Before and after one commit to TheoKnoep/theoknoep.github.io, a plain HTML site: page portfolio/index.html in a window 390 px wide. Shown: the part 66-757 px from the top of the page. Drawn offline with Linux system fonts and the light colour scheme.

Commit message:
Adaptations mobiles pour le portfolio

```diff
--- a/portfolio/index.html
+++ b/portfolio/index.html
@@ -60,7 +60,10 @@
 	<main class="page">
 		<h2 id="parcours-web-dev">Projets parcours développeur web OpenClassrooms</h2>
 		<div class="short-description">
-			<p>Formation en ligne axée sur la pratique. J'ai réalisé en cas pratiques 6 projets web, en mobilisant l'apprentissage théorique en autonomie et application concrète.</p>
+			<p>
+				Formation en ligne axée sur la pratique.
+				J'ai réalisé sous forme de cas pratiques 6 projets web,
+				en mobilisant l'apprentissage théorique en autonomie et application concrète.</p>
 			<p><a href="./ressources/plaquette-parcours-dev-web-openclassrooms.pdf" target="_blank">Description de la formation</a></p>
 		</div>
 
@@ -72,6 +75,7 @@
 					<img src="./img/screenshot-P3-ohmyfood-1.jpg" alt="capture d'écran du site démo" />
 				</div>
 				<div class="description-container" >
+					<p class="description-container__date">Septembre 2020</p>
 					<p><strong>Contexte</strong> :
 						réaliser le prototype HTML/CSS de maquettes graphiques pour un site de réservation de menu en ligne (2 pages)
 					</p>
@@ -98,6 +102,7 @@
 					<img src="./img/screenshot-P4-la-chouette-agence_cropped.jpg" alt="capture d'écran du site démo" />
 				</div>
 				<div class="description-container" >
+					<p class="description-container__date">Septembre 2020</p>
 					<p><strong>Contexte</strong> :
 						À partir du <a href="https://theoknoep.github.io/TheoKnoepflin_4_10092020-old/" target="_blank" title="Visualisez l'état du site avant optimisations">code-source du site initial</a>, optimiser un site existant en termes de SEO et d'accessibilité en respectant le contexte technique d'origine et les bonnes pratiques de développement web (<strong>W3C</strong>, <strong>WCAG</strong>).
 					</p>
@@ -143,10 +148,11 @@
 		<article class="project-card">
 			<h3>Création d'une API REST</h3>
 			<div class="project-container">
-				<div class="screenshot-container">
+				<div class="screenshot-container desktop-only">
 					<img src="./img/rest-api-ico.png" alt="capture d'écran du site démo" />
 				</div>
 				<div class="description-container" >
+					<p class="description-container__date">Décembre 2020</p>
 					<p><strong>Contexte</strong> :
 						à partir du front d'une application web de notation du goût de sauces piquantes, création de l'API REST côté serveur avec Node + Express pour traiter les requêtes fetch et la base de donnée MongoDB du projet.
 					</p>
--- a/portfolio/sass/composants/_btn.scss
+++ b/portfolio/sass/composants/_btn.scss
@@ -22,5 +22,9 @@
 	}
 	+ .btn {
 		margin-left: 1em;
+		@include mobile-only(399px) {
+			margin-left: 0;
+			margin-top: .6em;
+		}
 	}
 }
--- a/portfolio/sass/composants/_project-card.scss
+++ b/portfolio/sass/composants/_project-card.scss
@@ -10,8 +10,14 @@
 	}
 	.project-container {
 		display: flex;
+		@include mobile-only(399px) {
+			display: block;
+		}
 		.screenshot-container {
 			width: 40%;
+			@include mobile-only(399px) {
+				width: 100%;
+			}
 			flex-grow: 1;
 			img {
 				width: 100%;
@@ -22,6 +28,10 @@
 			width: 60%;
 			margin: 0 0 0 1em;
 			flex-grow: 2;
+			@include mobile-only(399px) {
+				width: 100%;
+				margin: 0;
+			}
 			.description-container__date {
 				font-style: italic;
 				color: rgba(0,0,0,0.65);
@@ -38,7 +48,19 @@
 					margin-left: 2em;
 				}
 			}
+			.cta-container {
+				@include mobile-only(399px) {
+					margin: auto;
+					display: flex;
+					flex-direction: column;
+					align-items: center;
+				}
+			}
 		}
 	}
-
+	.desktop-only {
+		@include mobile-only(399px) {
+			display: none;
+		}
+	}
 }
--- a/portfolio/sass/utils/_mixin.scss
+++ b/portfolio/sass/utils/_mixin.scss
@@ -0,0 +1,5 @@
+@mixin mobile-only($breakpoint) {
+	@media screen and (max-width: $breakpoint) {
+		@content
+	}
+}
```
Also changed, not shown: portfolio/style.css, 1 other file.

● WORK TO BE COMPLETED
Take the entries above and repeat them. Alter nothing.

● EXPECTED ANSWER
Before and after one commit to TheoKnoep/theoknoep.github.io, a plain HTML site: page portfolio/index.html in a window 390 px wide. Shown: the part 66-757 px from the top of the page. Drawn offline with Linux system fonts and the light colour scheme.

Commit message:
Adaptations mobiles pour le portfolio

```diff
--- a/portfolio/index.html
+++ b/portfolio/index.html
@@ -60,7 +60,10 @@
 	<main class="page">
 		<h2 id="parcours-web-dev">Projets parcours développeur web OpenClassrooms</h2>
 		<div class="short-description">
-			<p>Formation en ligne axée sur la pratique. J'ai réalisé en cas pratiques 6 projets web, en mobilisant l'apprentissage théorique en autonomie et application concrète.</p>
+			<p>
+				Formation en ligne axée sur la pratique.
+				J'ai réalisé sous forme de cas pratiques 6 projets web,
+				en mobilisant l'apprentissage théorique en autonomie et application concrète.</p>
 			<p><a href="./ressources/plaquette-parcours-dev-web-openclassrooms.pdf" target="_blank">Description de la formation</a></p>
 		</div>
 
@@ -72,6 +75,7 @@
 					<img src="./img/screenshot-P3-ohmyfood-1.jpg" alt="capture d'écran du site démo" />
 				</div>
 				<div class="description-container" >
+					<p class="description-container__date">Septembre 2020</p>
 					<p><strong>Contexte</strong> :
 						réaliser le prototype HTML/CSS de maquettes graphiques pour un site de réservation de menu en ligne (2 pages)
 					</p>
@@ -98,6 +102,7 @@
 					<img src="./img/screenshot-P4-la-chouette-agence_cropped.jpg" alt="capture d'écran du site démo" />
 				</div>
 				<div class="description-container" >
+					<p class="description-container__date">Septembre 2020</p>
 					<p><strong>Contexte</strong> :
 						À partir du <a href="https://theoknoep.github.io/TheoKnoepflin_4_10092020-old/" target="_blank" title="Visualisez l'état du site avant optimisations">code-source du site initial</a>, optimiser un site existant en termes de SEO et d'accessibilité en respectant le contexte technique d'origine et les bonnes pratiques de développement web (<strong>W3C</strong>, <strong>WCAG</strong>).
 					</p>
@@ -143,10 +148,11 @@
 		<article class="project-card">
 			<h3>Création d'une API REST</h3>
 			<div class="project-container">
-				<div class="screenshot-container">
+				<div class="screenshot-container desktop-only">
 					<img src="./img/rest-api-ico.png" alt="capture d'écran du site démo" />
 				</div>
 				<div class="description-container" >
+					<p class="description-container__date">Décembre 2020</p>
 					<p><strong>Contexte</strong> :
 						à partir du front d'une application web de notation du goût de sauces piquantes, création de l'API REST côté serveur avec Node + Express pour traiter les requêtes fetch et la base de donnée MongoDB du projet.
 					</p>
--- a/portfolio/sass/composants/_btn.scss
+++ b/portfolio/sass/composants/_btn.scss
@@ -22,5 +22,9 @@
 	}
 	+ .btn {
 		margin-left: 1em;
+		@include mobile-only(399px) {
+			margin-left: 0;
+			margin-top: .6em;
+		}
 	}
 }
--- a/portfolio/sass/composants/_project-card.scss
+++ b/portfolio/sass/composants/_project-card.scss
@@ -10,8 +10,14 @@
 	}
 	.project-container {
 		display: flex;
+		@include mobile-only(399px) {
+			display: block;
+		}
 		.screenshot-container {
 			width: 40%;
+			@include mobile-only(399px) {
+				width: 100%;
+			}
 			flex-grow: 1;
 			img {
 				width: 100%;
@@ -22,6 +28,10 @@
 			width: 60%;
 			margin: 0 0 0 1em;
 			flex-grow: 2;
+			@include mobile-only(399px) {
+				width: 100%;
+				margin: 0;
+			}
 			.description-container__date {
 				font-style: italic;
 				color: rgba(0,0,0,0.65);
@@ -38,7 +48,19 @@
 					margin-left: 2em;
 				}
 			}
+			.cta-container {
+				@include mobile-only(399px) {
+					margin: auto;
+					display: flex;
+					flex-direction: column;
+					align-items: center;
+				}
+			}
 		}
 	}
-
+	.desktop-only {
+		@include mobile-only(399px) {
+			display: none;
+		}
+	}
 }
--- a/portfolio/sass/utils/_mixin.scss
+++ b/portfolio/sass/utils/_mixin.scss
@@ -0,0 +1,5 @@
+@mixin mobile-only($breakpoint) {
+	@media screen and (max-width: $breakpoint) {
+		@content
+	}
+}
```
Also changed, not shown: portfolio/style.css, 1 other file.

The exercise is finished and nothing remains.